Publisher Description

The “beautiful” novel that inspired the film starring David Bowie, from a Nebula Award finalist (The New York Times).
The Man Who Fell to Earth tells the story of Thomas Jerome Newton, an alien disguised as a human who comes to Earth on a mission to save his people. Devastated by nuclear war, his home planet, Anthea, is no longer habitable. Newton lands in Kentucky and starts patenting Anthean technology—amassing the fortune he needs to build a spaceship that will bring the last three hundred Anthean survivors to Earth.
But instead of the help he seeks, he finds only self-destruction, sinking into alcoholism and abandoning his spaceship, in this poignant story about the human condition by the acclaimed author of Mockingbird.
“Beautiful science fiction . . . The story of an extraterrestrial visitor from another planet is designed mainly to say something about life on this one.” —The New York Times
“An utterly realistic novel about an alien human on Earth . . . Realistic enough to become a metaphor for something inside us all, some existential loneliness.” —Norman Spinrad, author of The Iron Dream
“Those who know The Man Who Fell to Earth only from the film version are missing something. This is one of the finest science fiction novels of its period.” —J. R. Dunn, author of This Side of Judgment

Fiction & Literature
September 29
OpenRoad Integrated Media, LLC

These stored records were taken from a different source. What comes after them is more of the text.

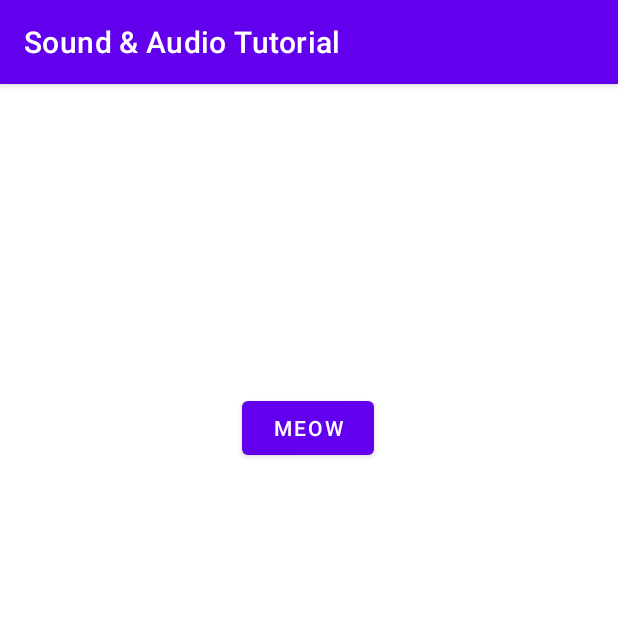
After one commit to NafiHasan/AudioSoundTutorial, an Android app: the VirtualAudio screen opened directly, with no data from a screen before it, on a phone screen of 412 x 824 dp, the top half of it. The commit adds this screen. Run offline under Robolectric (Android 15) with nearby library versions, the phone set to English and light mode, and no system bars.

Commit message:
Audio from web source added

```diff
--- /dev/null
+++ b/app/src/main/java/com/example/soundaudiotutorial/VirtualAudio.java
@@ -0,0 +1,46 @@
+package com.example.soundaudiotutorial;
+
+import androidx.appcompat.app.AppCompatActivity;
+
+import android.media.MediaPlayer;
+import android.os.Bundle;
+import android.view.View;
+import android.widget.Button;
+import android.widget.Toast;
+
+import java.io.IOException;
+
+public class VirtualAudio extends AppCompatActivity {
+    private Button play;
+    private MediaPlayer mediaPlayer;
+    @Override
+    protected void onCreate(Bundle savedInstanceState) {
+        super.onCreate(savedInstanceState);
+        setContentView(R.layout.activity_virtual_audio);
+
+        play= findViewById(R.id.link1);
+
+        mediaPlayer= new MediaPlayer();
+        try {
+            mediaPlayer.setDataSource("http://penguinradio.dominican.edu/Sound%20FX%20Collection/Cat%20Meow.mp3");
+        } catch (IOException e) {
+            e.printStackTrace();
+        }
+
+        mediaPlayer.setOnPreparedListener(new MediaPlayer.OnPreparedListener() {
+            @Override
+            public void onPrepared(MediaPlayer mplayer) {
+                Toast.makeText(VirtualAudio.this, "Ready to play", Toast.LENGTH_SHORT).show();
+                mplayer.start();
+            }
+        });
+
+        mediaPlayer.prepareAsync();
+        play.setOnClickListener(new View.OnClickListener() {
+            @Override
+            public void onClick(View view) {
+                mediaPlayer.start();
+            }
+        });
+    }
+}
--- /dev/null
+++ b/app/src/main/res/layout/activity_virtual_audio.xml
@@ -0,0 +1,20 @@
+<?xml version="1.0" encoding="utf-8"?>
+<androidx.constraintlayout.widget.ConstraintLayout xmlns:android="http://schemas.android.com/apk/res/android"
+    xmlns:app="http://schemas.android.com/apk/res-auto"
+    xmlns:tools="http://schemas.android.com/tools"
+    android:layout_width="match_parent"
+    android:layout_height="match_parent"
+    tools:context=".VirtualAudio">
+
+    <Button
+        android:id="@+id/link1"
+        android:layout_width="wrap_content"
+        android:layout_height="wrap_content"
+        android:text="Meow"
+        app:layout_constraintBottom_toBottomOf="parent"
+        app:layout_constraintEnd_toEndOf="parent"
+        app:layout_constraintHorizontal_bias="0.498"
+        app:layout_constraintStart_toStartOf="parent"
+        app:layout_constraintTop_toTopOf="parent"
+        app:layout_constraintVertical_bias="0.285" />
+</androidx.constraintlayout.widget.ConstraintLayout>
```
Also changed, not shown: app/src/main/AndroidManifest.xml (+9 -0 lines), app/src/main/java/com/example/soundaudiotutorial/MainActivity.java (+12 -0 lines), app/src/main/res/layout/activity_main.xml (+12 -0 lines).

Customer Reviews

Rozebramay ,

Thought provoking

This book reminds me of others from the same era, that were required reading in our high school: Brave New World, Fahrenheit 451, 1984.... The authors did a fair job of predicting some technological advances, mind-numbing practices, and human blind spots. The sad reality is that many of their inherent warnings were not heeded. The only thing we seem to have forestalled is our mass annihilation by weaponry.

The current trends in politics and mass psychology (thought control by ‘political correctness’ and the overwhelming output of the entertainment culture) allow for little in the way of critical thinking, once a prized filter for all educated people. Our world, our societies are crumbling from within.

This novel stops short of Orwell’s dystopian predictions-notably the “Big Brother” technology that we all tote around and now welcome into our homes- but it does address well the challenges of managing one’s uniqueness and vision, while trying to function in a society that is drastically different from the one you were raised in.

The main characters are fleshed out sufficiently to tell the story, although the female lacks depth. The ambiguity that afflicts them as they create their lives is recognizable, and relatable. The consumption of alcohol by them is excessive and seems, as a device, too easy a way for the author to avoid delving more deeply into the characters. The book was a letdown in that regard. It is not that you won’t care about them, but they seem unknowable. They are people met in passing, not people you get to know and care deeply about.

Still, reading the book brought to mind the richness of education in the 1960’s, the questions we were asking, and the mysteries that the future held for those of us not yet jaded. All things seemed possible, and even probable!

More Books by Walter Tevis